Description of the task: Copy every line of the data that includes the string "export".

Records supplied:
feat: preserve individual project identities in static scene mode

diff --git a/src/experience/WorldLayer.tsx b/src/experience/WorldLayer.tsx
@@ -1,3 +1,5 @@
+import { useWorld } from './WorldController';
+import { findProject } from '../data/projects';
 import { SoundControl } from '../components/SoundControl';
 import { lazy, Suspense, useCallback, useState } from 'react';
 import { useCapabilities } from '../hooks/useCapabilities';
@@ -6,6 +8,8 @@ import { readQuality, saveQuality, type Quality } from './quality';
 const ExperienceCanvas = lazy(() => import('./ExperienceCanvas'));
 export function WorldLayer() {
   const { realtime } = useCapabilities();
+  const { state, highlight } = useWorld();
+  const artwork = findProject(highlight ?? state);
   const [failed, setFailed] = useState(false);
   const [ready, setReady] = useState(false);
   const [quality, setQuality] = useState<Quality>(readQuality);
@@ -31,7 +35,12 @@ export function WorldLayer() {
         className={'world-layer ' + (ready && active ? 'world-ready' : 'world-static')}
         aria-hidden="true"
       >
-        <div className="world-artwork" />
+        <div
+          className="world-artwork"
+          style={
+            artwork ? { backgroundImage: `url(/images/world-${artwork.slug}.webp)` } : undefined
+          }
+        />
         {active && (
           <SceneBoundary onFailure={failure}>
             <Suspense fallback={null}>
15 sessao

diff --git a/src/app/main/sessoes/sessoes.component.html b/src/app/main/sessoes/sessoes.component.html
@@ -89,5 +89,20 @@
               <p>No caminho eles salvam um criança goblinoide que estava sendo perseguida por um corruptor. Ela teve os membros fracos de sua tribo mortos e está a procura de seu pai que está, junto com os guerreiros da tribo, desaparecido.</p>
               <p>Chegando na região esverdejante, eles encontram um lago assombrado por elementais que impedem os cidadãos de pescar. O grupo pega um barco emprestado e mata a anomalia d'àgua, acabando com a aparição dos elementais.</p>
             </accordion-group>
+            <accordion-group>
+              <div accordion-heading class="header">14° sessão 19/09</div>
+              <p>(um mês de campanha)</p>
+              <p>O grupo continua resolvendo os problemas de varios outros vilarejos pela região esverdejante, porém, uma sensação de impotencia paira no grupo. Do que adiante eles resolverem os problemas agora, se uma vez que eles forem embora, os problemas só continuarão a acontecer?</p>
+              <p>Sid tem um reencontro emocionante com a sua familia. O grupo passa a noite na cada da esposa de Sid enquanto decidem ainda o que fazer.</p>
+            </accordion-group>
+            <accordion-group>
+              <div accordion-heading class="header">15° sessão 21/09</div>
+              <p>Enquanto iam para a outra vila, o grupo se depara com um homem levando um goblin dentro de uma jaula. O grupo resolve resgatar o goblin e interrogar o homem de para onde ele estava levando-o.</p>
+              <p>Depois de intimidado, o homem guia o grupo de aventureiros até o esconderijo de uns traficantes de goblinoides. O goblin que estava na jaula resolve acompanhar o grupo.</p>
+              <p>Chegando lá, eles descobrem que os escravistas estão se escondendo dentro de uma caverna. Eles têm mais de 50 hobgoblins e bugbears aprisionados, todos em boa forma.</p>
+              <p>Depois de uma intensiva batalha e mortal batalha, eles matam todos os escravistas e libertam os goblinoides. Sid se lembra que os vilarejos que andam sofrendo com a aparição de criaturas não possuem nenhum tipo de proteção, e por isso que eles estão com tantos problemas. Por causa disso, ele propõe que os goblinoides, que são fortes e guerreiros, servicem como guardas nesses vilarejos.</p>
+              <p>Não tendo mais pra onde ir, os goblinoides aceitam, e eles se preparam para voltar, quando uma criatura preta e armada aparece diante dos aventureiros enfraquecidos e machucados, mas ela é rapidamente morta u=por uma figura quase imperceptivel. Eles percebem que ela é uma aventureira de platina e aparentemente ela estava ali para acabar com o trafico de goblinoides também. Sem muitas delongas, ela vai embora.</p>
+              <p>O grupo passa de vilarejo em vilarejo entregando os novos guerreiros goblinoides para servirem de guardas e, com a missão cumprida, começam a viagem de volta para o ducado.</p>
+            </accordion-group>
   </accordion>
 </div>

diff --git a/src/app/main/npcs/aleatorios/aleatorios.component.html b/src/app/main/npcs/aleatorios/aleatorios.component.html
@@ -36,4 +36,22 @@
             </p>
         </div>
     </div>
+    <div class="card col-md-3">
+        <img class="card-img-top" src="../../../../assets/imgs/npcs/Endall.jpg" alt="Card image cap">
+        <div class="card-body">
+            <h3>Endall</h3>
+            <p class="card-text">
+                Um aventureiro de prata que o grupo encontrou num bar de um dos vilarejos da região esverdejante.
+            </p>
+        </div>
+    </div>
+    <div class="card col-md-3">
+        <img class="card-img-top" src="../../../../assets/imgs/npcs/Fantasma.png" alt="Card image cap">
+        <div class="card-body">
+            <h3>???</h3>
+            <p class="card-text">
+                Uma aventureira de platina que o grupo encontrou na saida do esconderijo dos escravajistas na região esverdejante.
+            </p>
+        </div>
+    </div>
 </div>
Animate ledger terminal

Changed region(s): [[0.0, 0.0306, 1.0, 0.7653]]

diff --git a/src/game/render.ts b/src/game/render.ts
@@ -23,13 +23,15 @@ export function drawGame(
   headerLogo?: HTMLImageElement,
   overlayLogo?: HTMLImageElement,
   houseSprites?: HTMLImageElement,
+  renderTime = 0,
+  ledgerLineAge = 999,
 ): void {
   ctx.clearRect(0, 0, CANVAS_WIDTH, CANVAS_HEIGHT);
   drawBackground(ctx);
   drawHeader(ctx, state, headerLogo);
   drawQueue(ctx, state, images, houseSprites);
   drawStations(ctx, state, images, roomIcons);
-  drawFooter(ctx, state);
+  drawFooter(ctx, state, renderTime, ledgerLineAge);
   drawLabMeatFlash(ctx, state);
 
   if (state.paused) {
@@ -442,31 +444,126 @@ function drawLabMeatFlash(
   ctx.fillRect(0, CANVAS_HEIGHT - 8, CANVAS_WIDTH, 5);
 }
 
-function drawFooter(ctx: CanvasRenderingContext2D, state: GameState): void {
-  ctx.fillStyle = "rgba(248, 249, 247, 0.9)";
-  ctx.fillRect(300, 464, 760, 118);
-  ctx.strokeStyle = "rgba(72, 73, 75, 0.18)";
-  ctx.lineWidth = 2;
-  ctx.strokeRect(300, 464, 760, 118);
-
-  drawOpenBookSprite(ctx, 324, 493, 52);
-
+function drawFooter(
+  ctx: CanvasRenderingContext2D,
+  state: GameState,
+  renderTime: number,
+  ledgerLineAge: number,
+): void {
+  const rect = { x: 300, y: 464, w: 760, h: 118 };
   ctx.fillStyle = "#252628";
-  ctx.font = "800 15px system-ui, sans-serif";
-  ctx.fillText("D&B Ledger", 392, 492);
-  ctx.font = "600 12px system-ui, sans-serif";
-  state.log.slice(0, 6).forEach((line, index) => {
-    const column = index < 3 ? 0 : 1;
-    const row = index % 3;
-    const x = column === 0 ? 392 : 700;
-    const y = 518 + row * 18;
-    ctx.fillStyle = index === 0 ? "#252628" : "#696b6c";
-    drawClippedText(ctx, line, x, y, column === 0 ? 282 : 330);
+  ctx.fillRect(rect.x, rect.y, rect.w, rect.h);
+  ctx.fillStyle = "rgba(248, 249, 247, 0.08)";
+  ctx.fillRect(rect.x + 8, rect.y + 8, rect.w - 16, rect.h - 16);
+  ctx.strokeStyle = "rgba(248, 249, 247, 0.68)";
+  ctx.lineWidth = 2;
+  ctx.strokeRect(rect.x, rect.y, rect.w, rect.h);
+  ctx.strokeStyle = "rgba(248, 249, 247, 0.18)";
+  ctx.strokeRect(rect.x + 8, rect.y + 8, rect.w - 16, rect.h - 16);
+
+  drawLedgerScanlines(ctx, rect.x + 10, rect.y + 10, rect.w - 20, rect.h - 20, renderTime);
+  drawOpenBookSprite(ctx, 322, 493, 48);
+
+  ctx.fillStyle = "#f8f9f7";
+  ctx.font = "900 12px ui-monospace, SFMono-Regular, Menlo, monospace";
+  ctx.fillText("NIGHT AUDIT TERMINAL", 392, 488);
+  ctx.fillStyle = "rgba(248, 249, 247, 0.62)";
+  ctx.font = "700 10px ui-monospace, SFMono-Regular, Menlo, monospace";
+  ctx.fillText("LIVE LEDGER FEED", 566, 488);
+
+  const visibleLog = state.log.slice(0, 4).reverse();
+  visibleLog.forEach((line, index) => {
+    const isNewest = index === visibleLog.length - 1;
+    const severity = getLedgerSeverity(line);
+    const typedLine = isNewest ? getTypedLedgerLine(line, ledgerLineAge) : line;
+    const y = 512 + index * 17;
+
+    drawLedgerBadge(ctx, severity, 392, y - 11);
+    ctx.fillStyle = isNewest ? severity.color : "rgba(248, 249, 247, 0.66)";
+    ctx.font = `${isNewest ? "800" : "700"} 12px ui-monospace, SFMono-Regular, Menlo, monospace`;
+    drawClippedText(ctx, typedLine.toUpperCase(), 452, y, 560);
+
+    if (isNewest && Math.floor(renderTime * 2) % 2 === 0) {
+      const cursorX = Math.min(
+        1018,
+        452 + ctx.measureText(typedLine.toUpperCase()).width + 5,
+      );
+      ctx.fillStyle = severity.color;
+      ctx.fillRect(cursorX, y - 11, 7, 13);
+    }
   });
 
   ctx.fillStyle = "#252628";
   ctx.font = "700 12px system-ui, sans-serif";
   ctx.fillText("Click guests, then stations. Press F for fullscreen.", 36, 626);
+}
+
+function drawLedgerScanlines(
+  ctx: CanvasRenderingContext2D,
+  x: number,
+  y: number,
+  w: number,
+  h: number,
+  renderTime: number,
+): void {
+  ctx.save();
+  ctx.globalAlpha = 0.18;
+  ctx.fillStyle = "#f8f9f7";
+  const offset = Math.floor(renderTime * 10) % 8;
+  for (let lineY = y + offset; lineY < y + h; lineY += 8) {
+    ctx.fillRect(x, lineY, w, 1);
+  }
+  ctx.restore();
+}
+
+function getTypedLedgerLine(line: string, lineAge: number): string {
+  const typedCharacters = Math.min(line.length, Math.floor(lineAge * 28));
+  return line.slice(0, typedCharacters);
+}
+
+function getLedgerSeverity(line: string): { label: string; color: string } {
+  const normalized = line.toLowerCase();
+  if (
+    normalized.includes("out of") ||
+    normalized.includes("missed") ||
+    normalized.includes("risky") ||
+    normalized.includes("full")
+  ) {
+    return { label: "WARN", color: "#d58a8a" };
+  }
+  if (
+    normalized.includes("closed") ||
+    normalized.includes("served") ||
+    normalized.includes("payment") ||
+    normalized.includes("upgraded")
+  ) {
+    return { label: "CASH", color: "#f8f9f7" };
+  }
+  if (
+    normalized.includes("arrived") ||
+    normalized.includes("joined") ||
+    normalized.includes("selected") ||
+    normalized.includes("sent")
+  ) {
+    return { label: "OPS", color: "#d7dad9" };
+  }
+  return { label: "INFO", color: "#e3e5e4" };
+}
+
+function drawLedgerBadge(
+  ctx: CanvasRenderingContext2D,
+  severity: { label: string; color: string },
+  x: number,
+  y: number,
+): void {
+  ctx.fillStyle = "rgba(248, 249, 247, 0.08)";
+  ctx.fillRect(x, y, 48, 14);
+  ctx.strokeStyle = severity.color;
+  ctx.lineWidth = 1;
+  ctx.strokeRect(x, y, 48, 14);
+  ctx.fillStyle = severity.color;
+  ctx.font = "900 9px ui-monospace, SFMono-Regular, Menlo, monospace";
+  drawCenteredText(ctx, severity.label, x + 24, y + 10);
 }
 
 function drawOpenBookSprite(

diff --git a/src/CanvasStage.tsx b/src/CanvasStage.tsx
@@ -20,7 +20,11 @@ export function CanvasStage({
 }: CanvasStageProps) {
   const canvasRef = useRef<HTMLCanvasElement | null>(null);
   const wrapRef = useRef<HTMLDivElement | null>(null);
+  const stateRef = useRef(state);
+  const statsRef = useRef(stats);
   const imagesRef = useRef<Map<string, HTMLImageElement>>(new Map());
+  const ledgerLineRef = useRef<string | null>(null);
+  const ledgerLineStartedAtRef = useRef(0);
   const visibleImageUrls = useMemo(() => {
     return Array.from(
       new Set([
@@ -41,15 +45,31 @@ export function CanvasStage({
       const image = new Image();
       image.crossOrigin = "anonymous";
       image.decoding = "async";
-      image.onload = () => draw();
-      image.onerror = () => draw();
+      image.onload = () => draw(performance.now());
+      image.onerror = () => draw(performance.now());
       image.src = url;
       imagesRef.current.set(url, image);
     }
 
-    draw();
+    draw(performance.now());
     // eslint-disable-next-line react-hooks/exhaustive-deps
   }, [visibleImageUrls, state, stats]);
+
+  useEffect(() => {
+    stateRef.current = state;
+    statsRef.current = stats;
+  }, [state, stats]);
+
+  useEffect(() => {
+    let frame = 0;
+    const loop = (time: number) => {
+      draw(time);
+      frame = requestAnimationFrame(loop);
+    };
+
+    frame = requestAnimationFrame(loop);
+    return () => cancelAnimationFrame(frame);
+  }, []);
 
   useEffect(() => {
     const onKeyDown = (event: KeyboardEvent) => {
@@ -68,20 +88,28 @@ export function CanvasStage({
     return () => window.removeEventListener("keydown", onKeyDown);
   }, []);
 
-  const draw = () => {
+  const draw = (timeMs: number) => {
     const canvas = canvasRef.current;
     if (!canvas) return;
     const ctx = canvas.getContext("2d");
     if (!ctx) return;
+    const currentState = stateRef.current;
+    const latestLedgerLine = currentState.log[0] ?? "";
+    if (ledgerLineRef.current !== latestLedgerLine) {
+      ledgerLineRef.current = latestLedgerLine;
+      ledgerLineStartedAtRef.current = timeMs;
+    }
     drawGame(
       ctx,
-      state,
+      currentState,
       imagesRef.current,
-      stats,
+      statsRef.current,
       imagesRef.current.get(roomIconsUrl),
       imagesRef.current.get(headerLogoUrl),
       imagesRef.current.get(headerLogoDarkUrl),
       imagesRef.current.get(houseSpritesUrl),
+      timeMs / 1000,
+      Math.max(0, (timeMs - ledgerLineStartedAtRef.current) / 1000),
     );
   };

Reply to the task:
 export function WorldLayer() {
@@ -31,7 +35,12 @@ export function WorldLayer() {
@@ -23,13 +23,15 @@ export function drawGame(
@@ -20,7 +20,11 @@ export function CanvasStage({
@@ -41,15 +45,31 @@ export function CanvasStage({
@@ -68,20 +88,28 @@ export function CanvasStage({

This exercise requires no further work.